Over the past few years, Manchester has really started to grow up, literally. It’s hard not to notice our skyline dominated by cranes as if they were steel prehistoric giants. We can see very clearly that Manchester is growing architecturally with the evidence all around us, but it isn’t just the physical aspects of the city that have changed. Perhaps sometimes we forget to take a deeper look into sectors or businesses that aren’t building new things, or flooding our social media feeds with flashy adverts. You may have guessed already, but this time we’re going to be taking a look at the growth of Manchester’s legal sector.
To begin our journey, we started with a visual representation of Manchester’s ‘Lawscape’ in the form of a map to show how we were looking 10 years ago compared to today! We’ve taken a sample of 112 law firms within the Mancunian Way circle of the city centre (of course, this isn’t the whole of Manchester, but for argument’s sake let’s make our lives easier for this one). Prior to 2010, now 10 years ago, only 65 out of these 112 were standing. That’s pretty impressive growth and it’s stemming from firms merging with ones in the capital, starting off on their own or moving in from overseas. Manchester continues to secure its place as the UK’s northern hub by reacting to the needs of the new.

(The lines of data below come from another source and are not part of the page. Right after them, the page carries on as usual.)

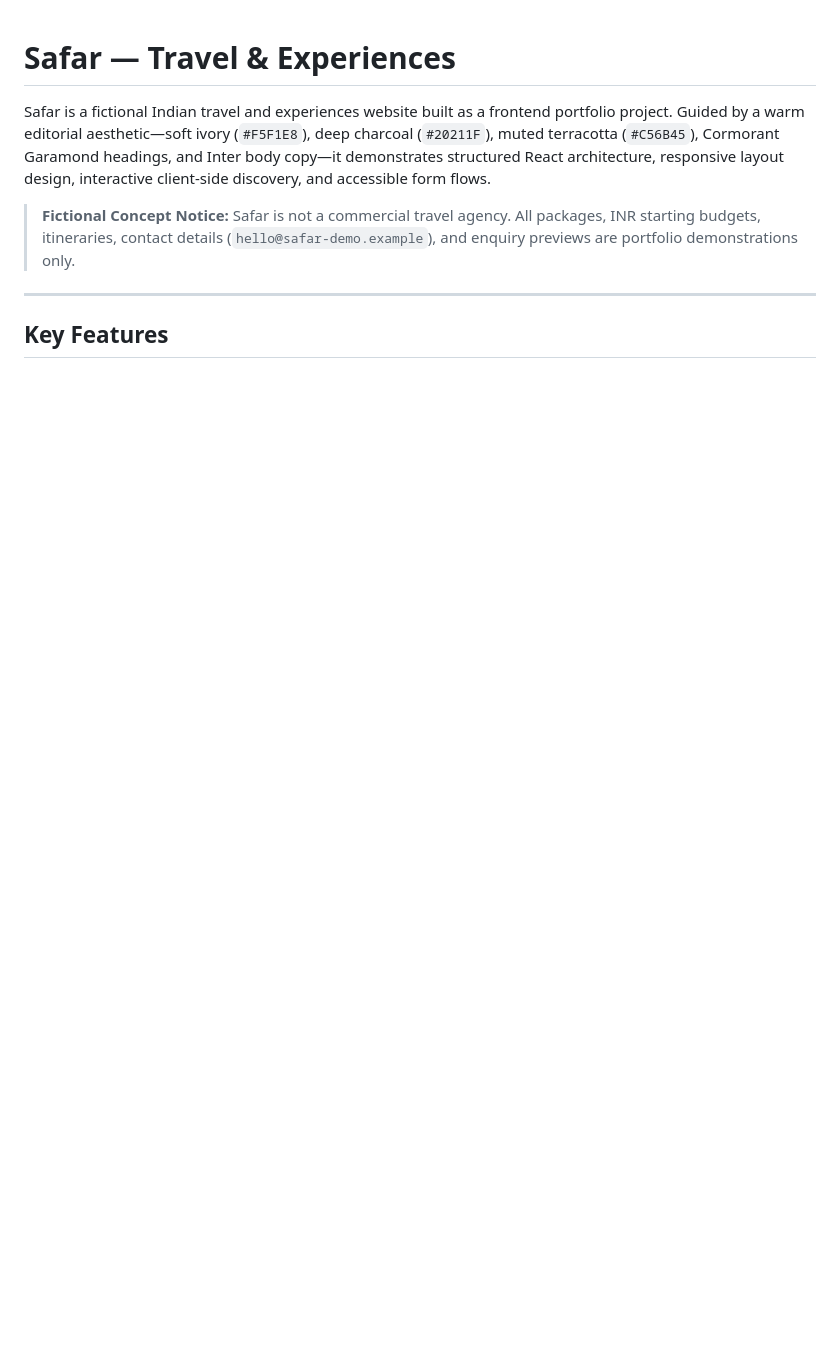
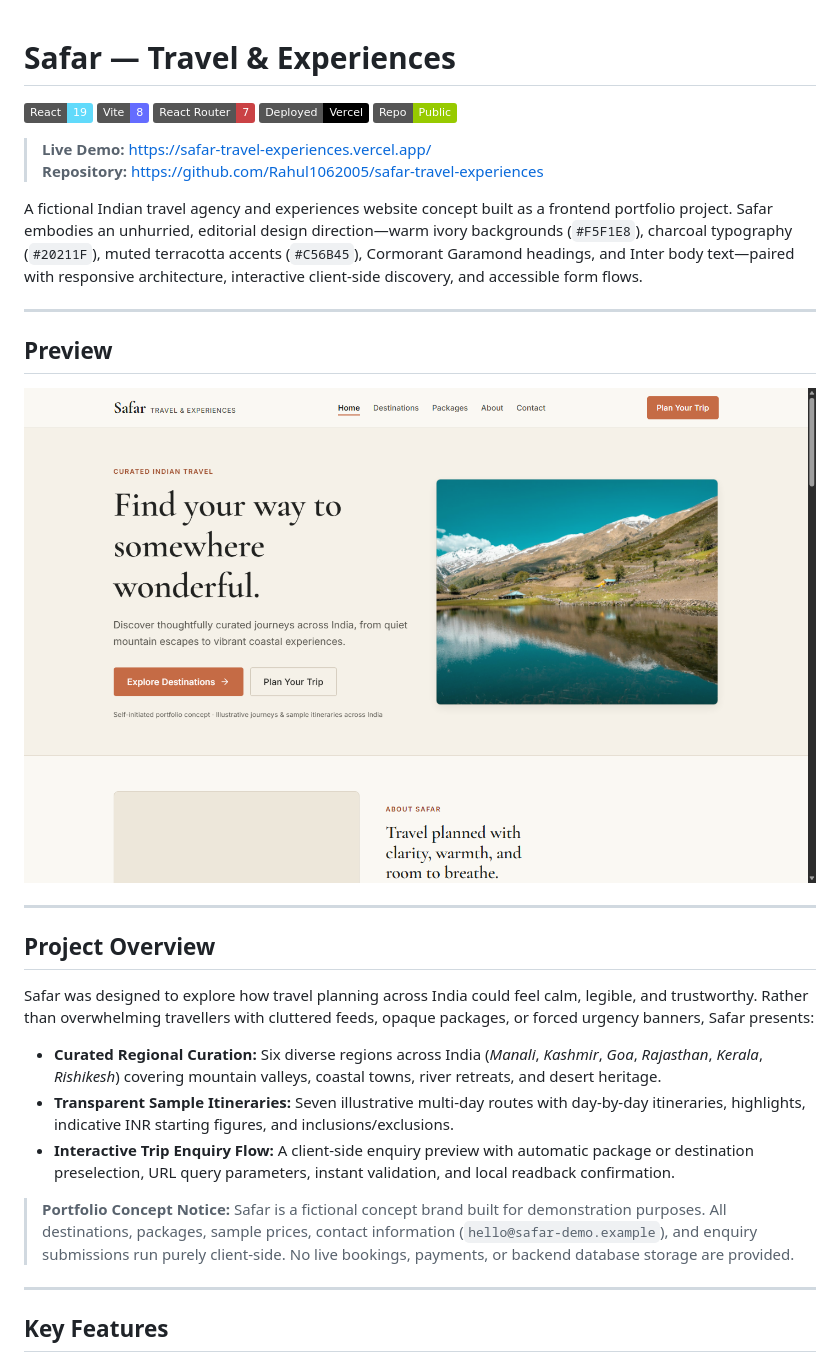
Before and after one commit to Rahul1062005/safar-travel-experiences, a Markdown page: README.md, the part around one of its changes. Rendered like a GitHub page; pictures changed too: docs/screenshots/homepage-desktop.png (added); badges without logos; blank space fills up the shorter version.

```diff
--- a/README.md
+++ b/README.md
@@ -1,8 +1,33 @@
 # Safar — Travel & Experiences
 
-Safar is a fictional Indian travel and experiences website built as a frontend portfolio project. Guided by a warm editorial aesthetic—soft ivory (`#F5F1E8`), deep charcoal (`#20211F`), muted terracotta (`#C56B45`), Cormorant Garamond headings, and Inter body copy—it demonstrates structured React architecture, responsive layout design, interactive client-side discovery, and accessible form flows.
+[![React](https://img.shields.io/badge/React-19-61DAFB?logo=react&logoColor=black)](https://react.dev/)
+[![Vite](https://img.shields.io/badge/Vite-8-646CFF?logo=vite&logoColor=white)](https://vite.dev/)
+[![React Router](https://img.shields.io/badge/React_Router-7-CA4245?logo=react-router&logoColor=white)](https://reactrouter.com/)
+[![Vercel Deployment](https://img.shields.io/badge/Deployed-Vercel-000000?logo=vercel&logoColor=white)](https://safar-travel-experiences.vercel.app/)
+[![Repository Visibility](https://img.shields.io/badge/Repo-Public-green)](https://github.com/Rahul1062005/safar-travel-experiences)
 
-> **Fictional Concept Notice:** Safar is not a commercial travel agency. All packages, INR starting budgets, itineraries, contact details (`hello@safar-demo.example`), and enquiry previews are portfolio demonstrations only.
+> **Live Demo:** [https://safar-travel-experiences.vercel.app/](https://safar-travel-experiences.vercel.app/)
+> **Repository:** [https://github.com/Rahul1062005/safar-travel-experiences](https://github.com/Rahul1062005/safar-travel-experiences)
+
+A fictional Indian travel agency and experiences website concept built as a frontend portfolio project. Safar embodies an unhurried, editorial design direction—warm ivory backgrounds (`#F5F1E8`), charcoal typography (`#20211F`), muted terracotta accents (`#C56B45`), Cormorant Garamond headings, and Inter body text—paired with responsive architecture, interactive client-side discovery, and accessible form flows.
+
+---
+
+## Preview
+
+![Safar Homepage Desktop](docs/screenshots/homepage-desktop.png)
+
+---
+
+## Project Overview
+
+Safar was designed to explore how travel planning across India could feel calm, legible, and trustworthy. Rather than overwhelming travellers with cluttered feeds, opaque packages, or forced urgency banners, Safar presents:
+
+- **Curated Regional Curation:** Six diverse regions across India (*Manali*, *Kashmir*, *Goa*, *Rajasthan*, *Kerala*, *Rishikesh*) covering mountain valleys, coastal towns, river retreats, and desert heritage.
+- **Transparent Sample Itineraries:** Seven illustrative multi-day routes with day-by-day itineraries, highlights, indicative INR starting figures, and inclusions/exclusions.
+- **Interactive Trip Enquiry Flow:** A client-side enquiry preview with automatic package or destination preselection, URL query parameters, instant validation, and local readback confirmation.
+
+> **Portfolio Concept Notice:** Safar is a fictional concept brand built for demonstration purposes. All destinations, packages, sample prices, contact information (`hello@safar-demo.example`), and enquiry submissions run purely client-side. No live bookings, payments, or backend database storage are provided.
 
 ---
 
```
Also changed, not shown: other parts of README.md (+109 -56 lines), docs/screenshots/destinations.png (added), docs/screenshots/homepage-mobile.png (added), docs/screenshots/packages.png (added).
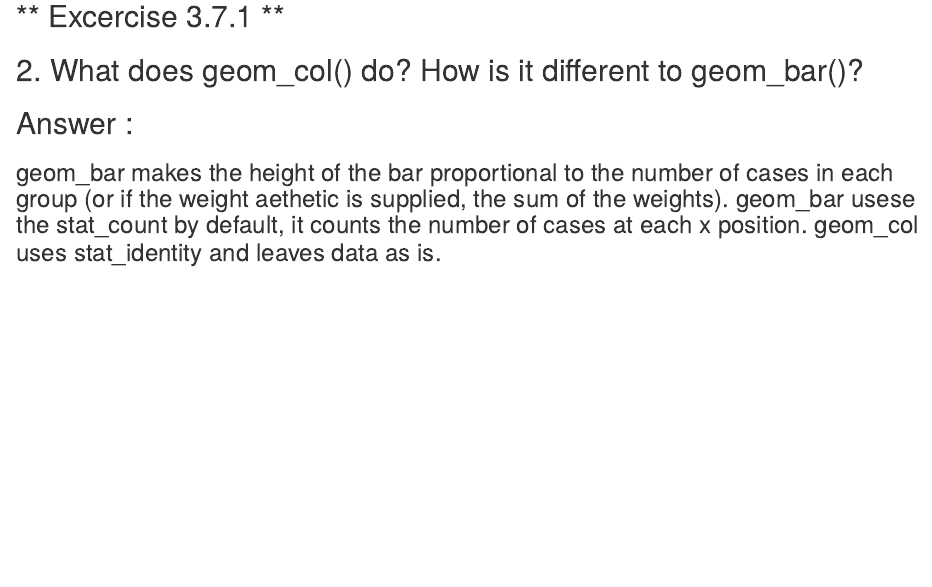
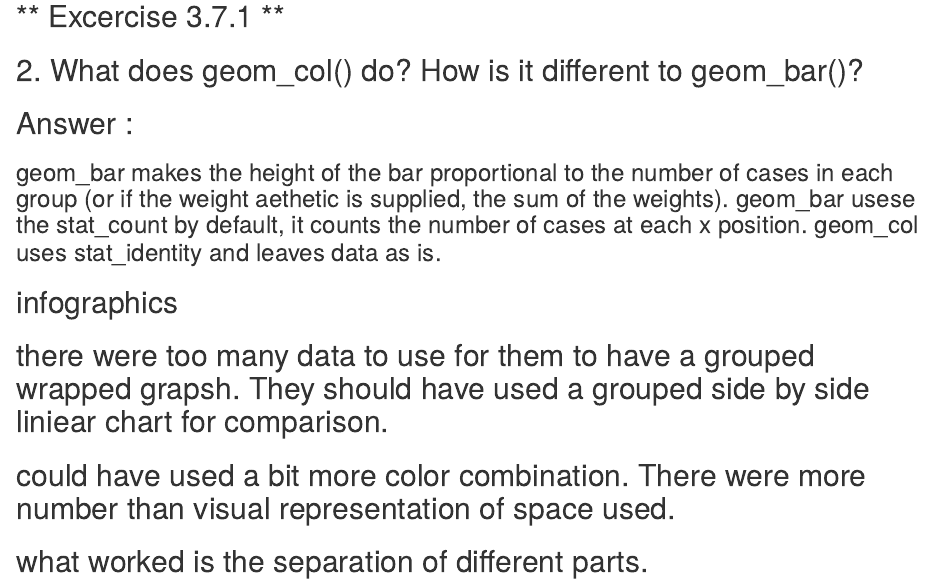
Before and after one commit to ehlan/compscix-415-2-assignments, an R Markdown document (homeword_2_siddiqi_ehlan.Rmd): the page in a window 1100 px wide, from 10160 px down. The pictures show the output file homeword_2_siddiqi_ehlan.html that the author committed with the source, opened offline.

Commit message:
updated change

```diff
--- a/homeword_2_siddiqi_ehlan.Rmd
+++ b/homeword_2_siddiqi_ehlan.Rmd
@@ -150,3 +150,10 @@ ggplot() +
 
 ## Answer :
 ### geom_bar makes the height of the bar proportional to the number of cases in each group (or if the weight aethetic is supplied, the sum of the weights). geom_bar usese the stat_count by default, it counts the number of cases at each x position. geom_col uses stat_identity and leaves data as is.
+
+
+## infographics
+
+## there were too many data to use for them to have a grouped wrapped grapsh. They should have used a grouped side by side liniear chart for comparison.
+## could have used a bit more color combination. There were more number than visual representation of space used.
+## what worked is the separation of different parts.
```
Also changed, not shown: homeword_2_siddiqi_ehlan.html.
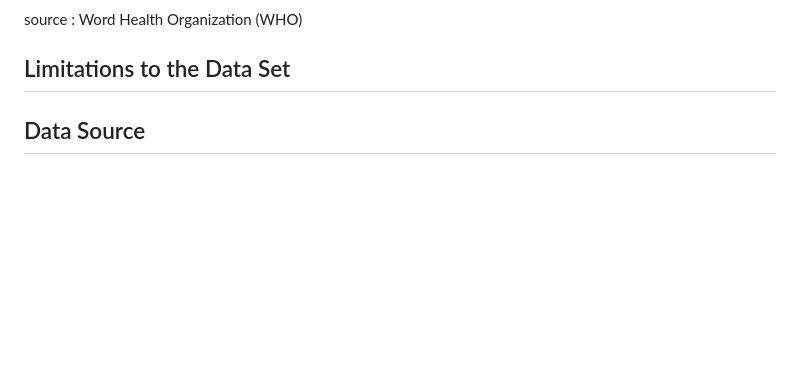
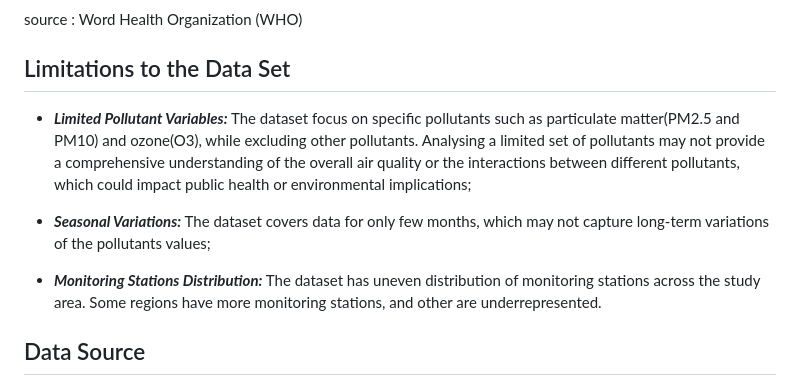
Before and after one commit to kirbyjudd/Project-3-Data-Visualizations, a Markdown page: README.md, the part around the change. Drawn GitHub-style; blank space fills up the shorter version.

```diff
--- a/README.md
+++ b/README.md
@@ -51,6 +51,13 @@ source : Word Health Organization (WHO)
 
 ## Limitations to the Data Set
 
+* **_Limited Pollutant Variables:_** The dataset focus on specific pollutants such as particulate matter(PM2.5 and PM10) and ozone(O3), while excluding other pollutants. Analysing a limited set of pollutants may not provide a comprehensive understanding of the overall air quality or the interactions between different pollutants, which could impact public health or environmental implications;
+
+* **_Seasonal Variations:_** The dataset covers data for only few months, which may not capture long-term variations of the pollutants values;
+
+* **_Monitoring Stations Distribution:_** The dataset has uneven distribution of monitoring stations across the study area. Some regions have more monitoring stations, and other are underrepresented.
+
+
 ##  Data Source
 
 OpenAQ. (2023). Air Quality Data for USA Cities. Retrieved June 6, 2023 from https://docs.openaq.org/reference/latest_get_v2_latest_get
```
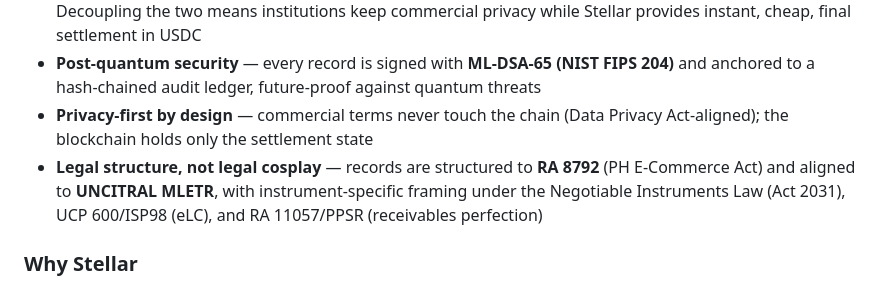
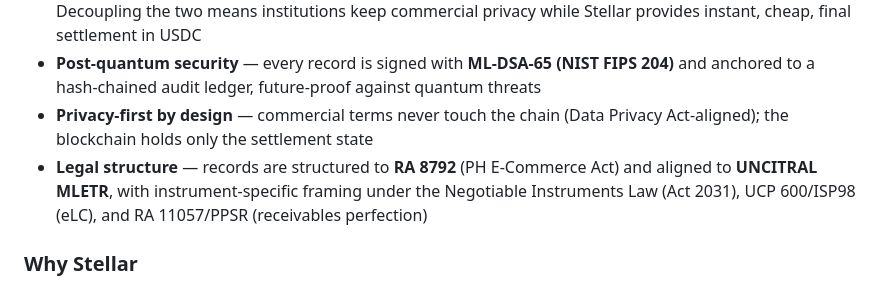
Before and after one commit to techfiduciary/iset-etr-stellar, a Markdown page: README.md, the part around the change. Drawn GitHub-style.

Commit message:
Update legal structure section in README

```diff
--- a/README.md
+++ b/README.md
@@ -85,7 +85,7 @@ ISET operates a live production registry at [iset.finance](https://iset.finance)
 - **Settlement Router architecture** — the legal state of the record (who controls it, under UNCITRAL MLETR's single-controller model) lives off-chain in the ISET registry; the **settlement state** lives on-chain. Decoupling the two means institutions keep commercial privacy while Stellar provides instant, cheap, final settlement in USDC
 - **Post-quantum security** — every record is signed with **ML-DSA-65 (NIST FIPS 204)** and anchored to a hash-chained audit ledger, future-proof against quantum threats
 - **Privacy-first by design** — commercial terms never touch the chain (Data Privacy Act-aligned); the blockchain holds only the settlement state
-- **Legal structure, not legal cosplay** — records are structured to **RA 8792** (PH E-Commerce Act) and aligned to **UNCITRAL MLETR**, with instrument-specific framing under the Negotiable Instruments Law (Act 2031), UCP 600/ISP98 (eLC), and RA 11057/PPSR (receivables perfection)
+- **Legal structure** — records are structured to **RA 8792** (PH E-Commerce Act) and aligned to **UNCITRAL MLETR**, with instrument-specific framing under the Negotiable Instruments Law (Act 2031), UCP 600/ISP98 (eLC), and RA 11057/PPSR (receivables perfection)
 
 ### Why Stellar
 
```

The UK legal sector as a whole has been strengthening, a report from TheCityUK stated that revenue from the legal sector has been increasing by 6% year-on-year to £35.5bn in 2018. This figure has more than doubled over the last decade! According to the same report, 13,000 people are employed within Manchester’s legal sector, with the UK being the largest legal services market in Europe, beaten only by the US – this is continuously on the up too!
The future of the legal sector is an interesting one, with consistent growth and the consistent need for the service, it’s certainly an unsung sector to watch. Lawtech is expected to continue to dominate the industry, allowing more firms to grow on and offline, providing more jobs and even further depth to the industry. More legal services providers are popping up and are expected to continue to do so, these organisations predominantly consist of legal execs and paralegals to deliver advice (backed by a team of solicitors) which helps with the millennial pattern of not being as focused the status of the person delivering the advice, but rather if they can fulfil the customer’s needs in good time. With this new generational shift of not knowing and, more importantly, not caring whether they need a solicitor to write a will or buy a house, what does it mean for marketing in the legal sector? Firms will have to focus more on what they provide rather than who they are, as having grown up with constant trend changes and a wealth of information at their fingertips, the younger client is more likely to seek out specialist legal advice for their needs rather than remaining brand loyal.